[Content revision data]
----

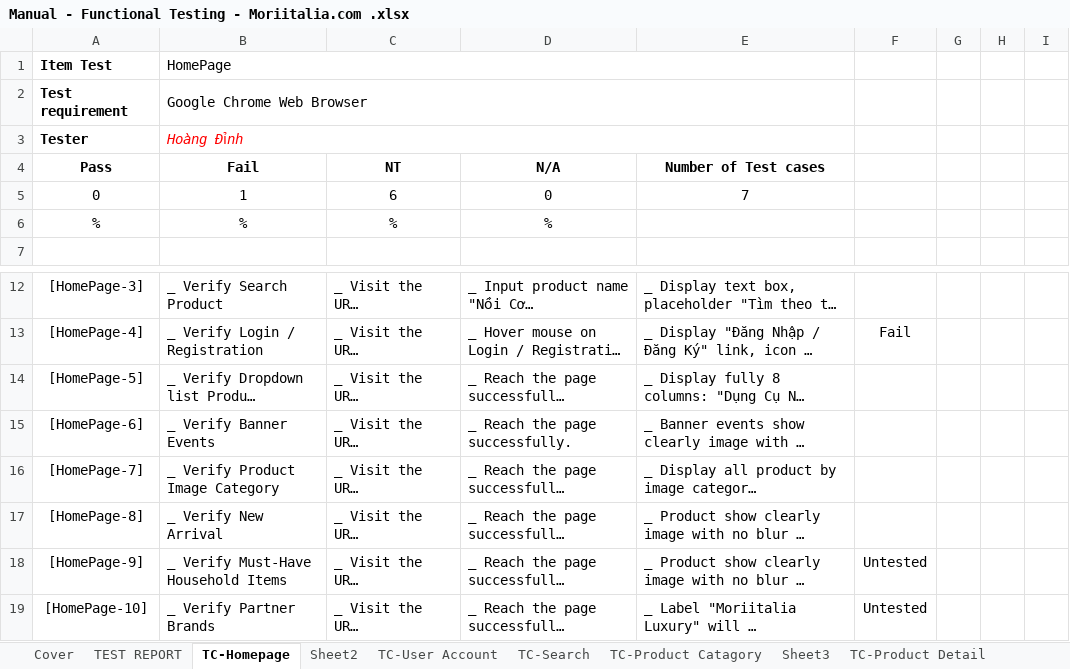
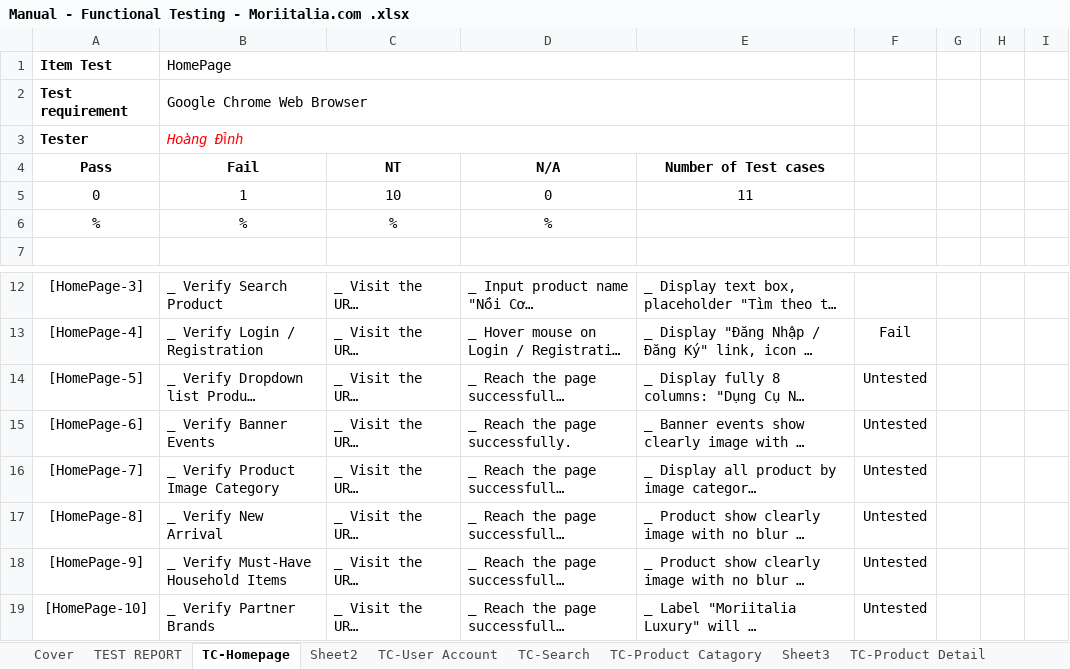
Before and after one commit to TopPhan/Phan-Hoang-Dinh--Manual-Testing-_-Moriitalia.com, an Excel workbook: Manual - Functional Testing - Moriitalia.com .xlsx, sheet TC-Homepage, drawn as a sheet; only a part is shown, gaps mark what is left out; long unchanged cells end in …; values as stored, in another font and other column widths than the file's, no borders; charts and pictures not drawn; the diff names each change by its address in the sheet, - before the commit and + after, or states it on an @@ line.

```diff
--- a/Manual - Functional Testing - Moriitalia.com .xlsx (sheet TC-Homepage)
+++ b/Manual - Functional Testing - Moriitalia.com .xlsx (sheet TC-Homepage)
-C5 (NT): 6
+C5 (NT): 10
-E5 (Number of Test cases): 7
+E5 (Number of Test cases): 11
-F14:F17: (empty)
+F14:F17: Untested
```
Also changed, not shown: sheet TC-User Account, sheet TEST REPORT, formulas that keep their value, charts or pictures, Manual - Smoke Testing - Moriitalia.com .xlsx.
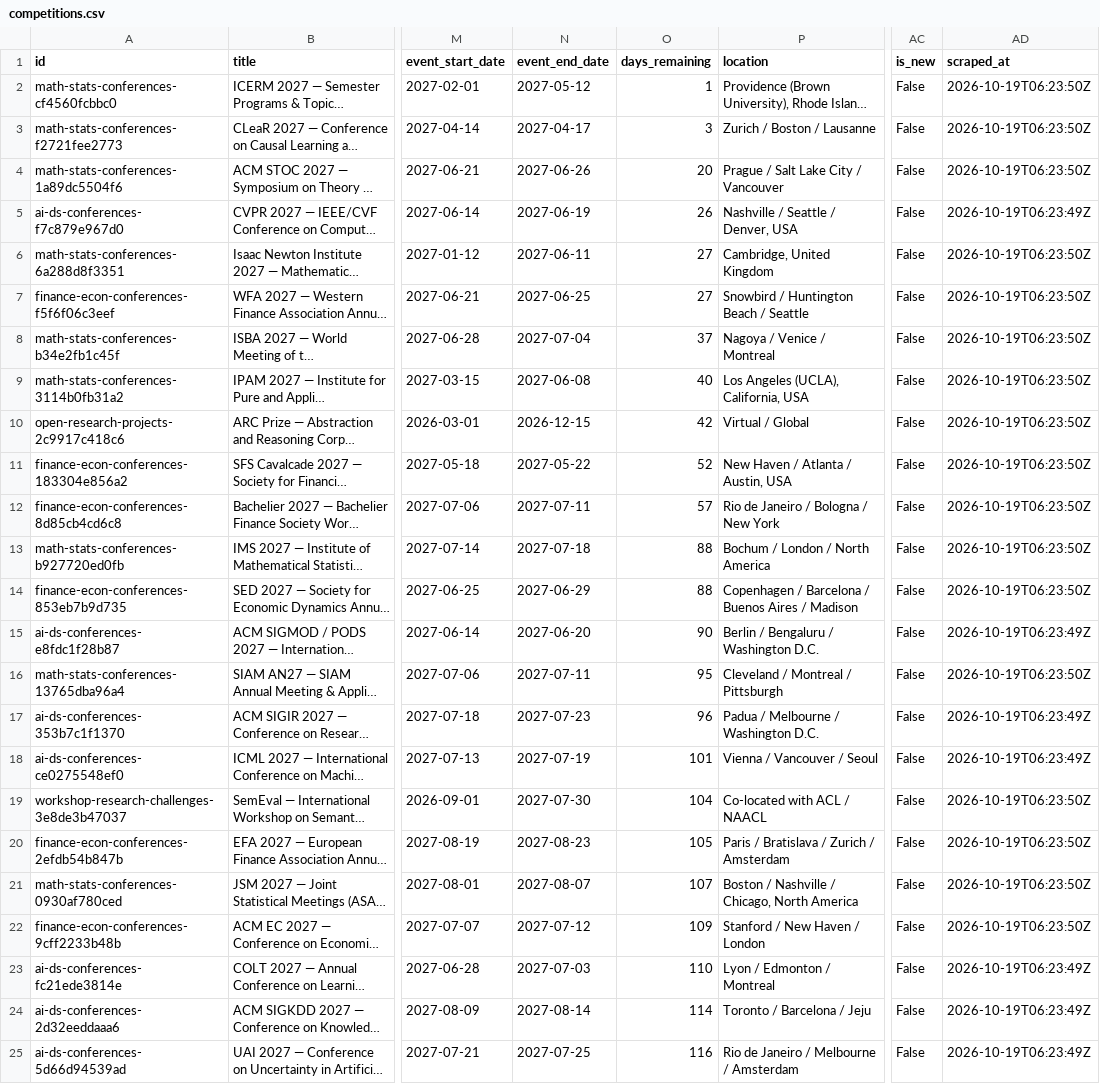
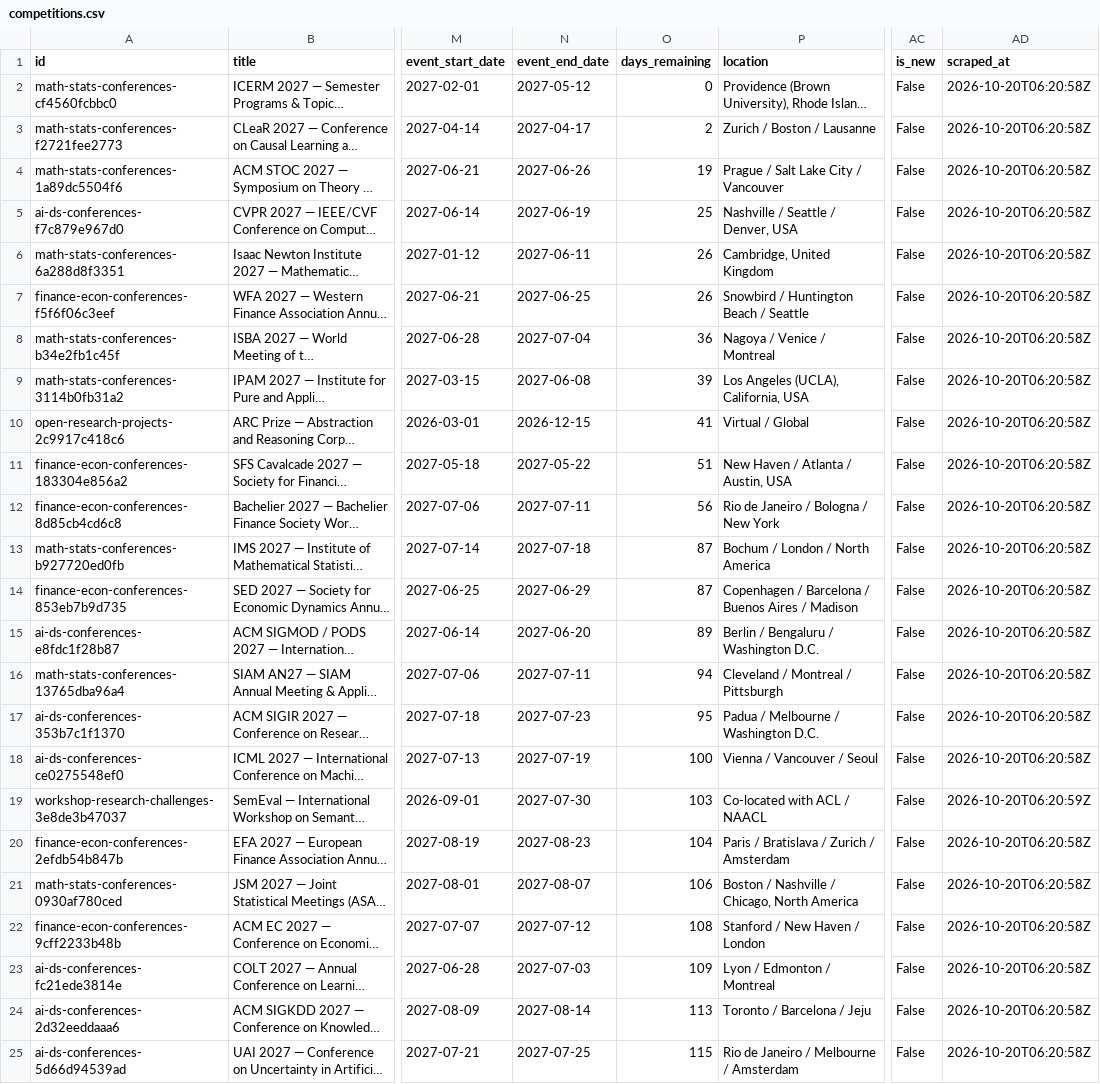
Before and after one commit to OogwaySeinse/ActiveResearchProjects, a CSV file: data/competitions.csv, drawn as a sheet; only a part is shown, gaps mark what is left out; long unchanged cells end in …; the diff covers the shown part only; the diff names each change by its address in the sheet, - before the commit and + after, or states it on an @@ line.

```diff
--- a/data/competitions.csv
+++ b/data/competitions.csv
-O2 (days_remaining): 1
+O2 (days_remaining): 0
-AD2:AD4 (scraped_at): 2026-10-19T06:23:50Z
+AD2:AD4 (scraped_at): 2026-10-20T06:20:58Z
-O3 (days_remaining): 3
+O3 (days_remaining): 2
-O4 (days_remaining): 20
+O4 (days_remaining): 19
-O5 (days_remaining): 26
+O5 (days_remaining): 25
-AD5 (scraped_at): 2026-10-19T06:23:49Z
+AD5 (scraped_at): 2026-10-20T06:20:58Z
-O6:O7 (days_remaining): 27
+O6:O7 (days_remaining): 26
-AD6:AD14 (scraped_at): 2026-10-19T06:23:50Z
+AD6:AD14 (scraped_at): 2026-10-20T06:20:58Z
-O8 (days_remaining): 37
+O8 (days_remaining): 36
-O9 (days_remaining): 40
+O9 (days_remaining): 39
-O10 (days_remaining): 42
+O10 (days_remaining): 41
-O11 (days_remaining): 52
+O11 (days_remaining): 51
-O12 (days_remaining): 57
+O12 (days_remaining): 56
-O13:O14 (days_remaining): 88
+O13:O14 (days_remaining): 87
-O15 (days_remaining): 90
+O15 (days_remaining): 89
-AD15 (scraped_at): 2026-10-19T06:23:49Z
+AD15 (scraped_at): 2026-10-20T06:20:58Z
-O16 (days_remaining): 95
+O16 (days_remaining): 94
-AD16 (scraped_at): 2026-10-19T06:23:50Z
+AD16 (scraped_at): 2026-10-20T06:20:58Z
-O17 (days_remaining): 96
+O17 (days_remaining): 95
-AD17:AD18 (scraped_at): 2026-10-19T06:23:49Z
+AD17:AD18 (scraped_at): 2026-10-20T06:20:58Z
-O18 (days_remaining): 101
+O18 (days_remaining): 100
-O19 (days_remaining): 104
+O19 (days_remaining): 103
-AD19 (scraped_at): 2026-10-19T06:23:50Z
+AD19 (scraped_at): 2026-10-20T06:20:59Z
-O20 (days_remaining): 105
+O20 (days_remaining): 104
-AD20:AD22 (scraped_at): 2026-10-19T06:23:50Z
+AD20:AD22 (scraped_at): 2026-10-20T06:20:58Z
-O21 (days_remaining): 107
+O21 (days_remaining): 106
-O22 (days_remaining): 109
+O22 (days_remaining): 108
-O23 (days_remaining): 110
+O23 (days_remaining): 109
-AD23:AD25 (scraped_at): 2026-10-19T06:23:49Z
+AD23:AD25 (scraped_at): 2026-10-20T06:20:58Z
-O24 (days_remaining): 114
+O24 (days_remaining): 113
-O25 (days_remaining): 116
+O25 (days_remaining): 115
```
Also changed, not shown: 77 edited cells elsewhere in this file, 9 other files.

----

**Prompt**: Scan the entries for the word "Number". Report each line that has it.

**Exercise output**:
-E5 (Number of Test cases): 7
+E5 (Number of Test cases): 11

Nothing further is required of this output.